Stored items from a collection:
----------------

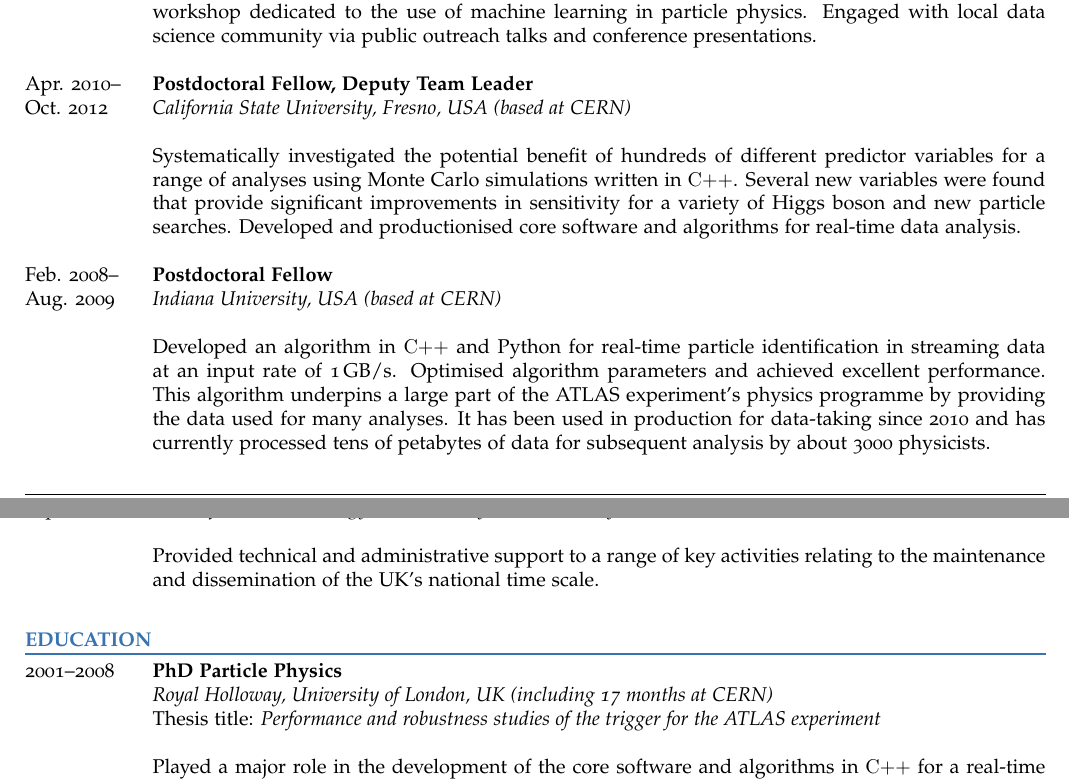
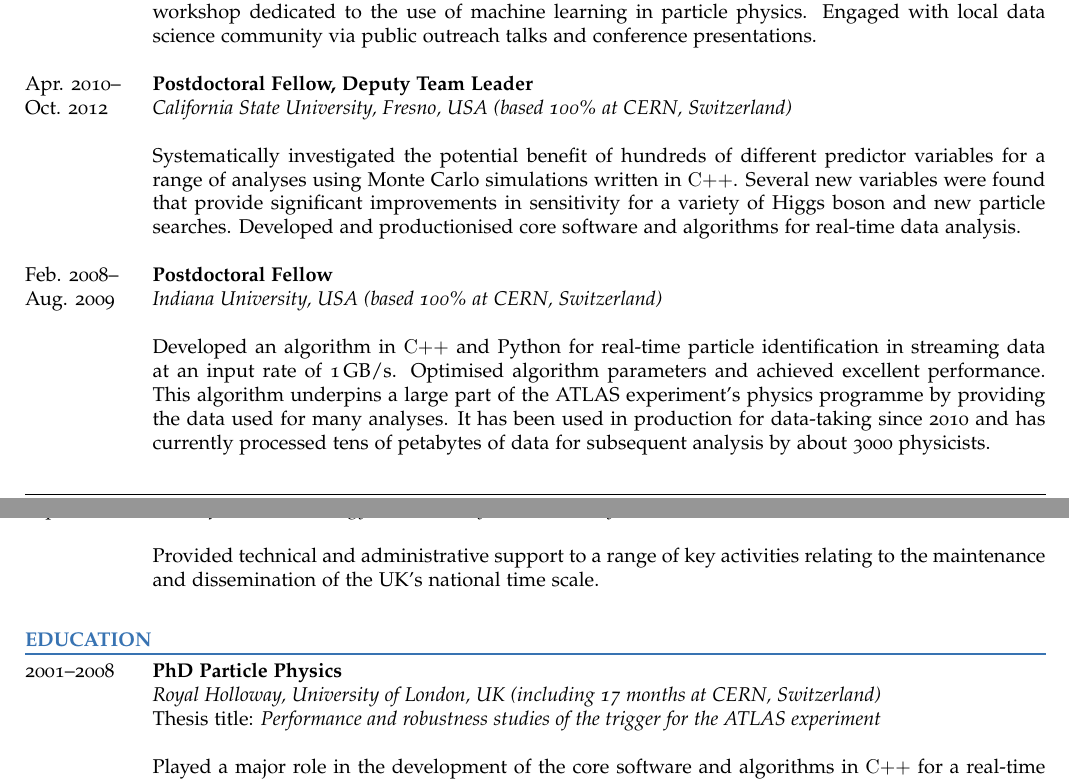
Before and after one commit to andrewjohnlowe/cv, a LaTeX CV (CV_Andrew_John_Lowe.tex, which reads education.tex, employment.tex): two parts of pages 1 and 2 of 2, joined at a grey line, cut so that both start at the same text. The pictures show the PDF file CV_Andrew_John_Lowe.pdf that the author committed with the source.

Commit message:
Highlighted remote work capability

```diff
--- a/education.tex
+++ b/education.tex
@@ -4,7 +4,7 @@
 \arrayrulecolor{color1}
 \toprule
 \firstcolumndata{2001--2008} & {\bf PhD Particle Physics}\\
-& {\it \htmladdnormallink{Royal Holloway, University of London, UK}{http://www.rhul.ac.uk/} (including 17 months at \htmladdnormallink{CERN}{http://cern.ch/})}\secondcolumndata{, 2008}\\
+& {\it \htmladdnormallink{Royal Holloway, University of London, UK}{http://www.rhul.ac.uk/} (including 17 months at \htmladdnormallink{CERN}{http://cern.ch/}, Switzerland)}\secondcolumndata{, 2008}\\
 & \htmladdnormallink{Thesis title: \emph{Performance and robustness studies of the trigger for the ATLAS experiment}}{http://cdsweb.cern.ch/record/1120800?ln=en}\\
 %& \\
 %& Demonstrated that the electron trigger is robust against the effects of both dead cells and dead \FEBs in the electromagnetic calorimeter; determined that the trigger efficiency for benchmark physics channels $\W\rightarrow\enu$, $\Z\rightarrow\ee$ and $H\rightarrow\ZZstar\rightarrow\eeee$ decreases by no more than 1\% per 1\% increase in dead cells or dead \FEBs.\\
--- a/employment.tex
+++ b/employment.tex
@@ -37,7 +37,7 @@ Conducted the first-ever particle physics data analysis performed entirely in th
 % Institute for Particle and Nuclear Physics, Wigner Research Centre for Physics, Hungarian Academy of Sciences
 % At Wigner: hired by DG himself. Post created for me. Contributions to HEP masterclass? Big Data work?
 \firstcolumndata{Apr. 2010--}& {\bf Postdoctoral Fellow, Deputy Team Leader}\\
-\firstcolumndata{Oct. 2012}& {\it \htmladdnormallink{California State University, Fresno, USA}{http://www.fresnostate.edu/csm/physics/} (based at CERN)}\secondcolumndata{, 2010--2012} \\
+\firstcolumndata{Oct. 2012}& {\it \htmladdnormallink{California State University, Fresno, USA}{http://www.fresnostate.edu/csm/physics/} (based 100\% at CERN, Switzerland)}\secondcolumndata{, 2010--2012} \\
 & \\
 & \htmladdnormallink{Systematically investigated}{https://indico.cern.ch/event/135893/contributions/1358845/attachments/109246/155487/lowe-2011-04-19.pdf} the potential benefit of hundreds of different predictor variables for a range of analyses using Monte Carlo simulations written in \Cplusplus. Several new variables were found that provide significant improvements in sensitivity for a variety of Higgs boson and new particle searches. Developed and productionised core software and algorithms for real-time data analysis.\\
 %Contributed to core software framework for real-time data
@@ -64,7 +64,7 @@ Conducted the first-ever particle physics data analysis performed entirely in th
 &\\
 %\newpage
 \firstcolumndata{Feb. 2008--}& {\bf Postdoctoral Fellow}\\
-\firstcolumndata{Aug. 2009}& {\it \htmladdnormallink{Indiana University, USA}{http://www.physics.indiana.edu/} (based at CERN)}\secondcolumndata{, 2008--2009}\\
+\firstcolumndata{Aug. 2009}& {\it \htmladdnormallink{Indiana University, USA}{http://www.physics.indiana.edu/} (based 100\% at CERN, Switzerland)}\secondcolumndata{, 2008--2009}\\
 & \\
 %& Collaborated with the $b$-jet trigger group and the exotic long-lived particles group:\\
 %&\\
```
Also changed, not shown: CV_Andrew_John_Lowe.pdf.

----------------

## TASK TO CARRY OUT
The answer must consist of each line in the entries above that includes "entirely".

## TASK ANSWER
@@ -37,7 +37,7 @@ Conducted the first-ever particle physics data analysis performed entirely in th
@@ -64,7 +64,7 @@ Conducted the first-ever particle physics data analysis performed entirely in th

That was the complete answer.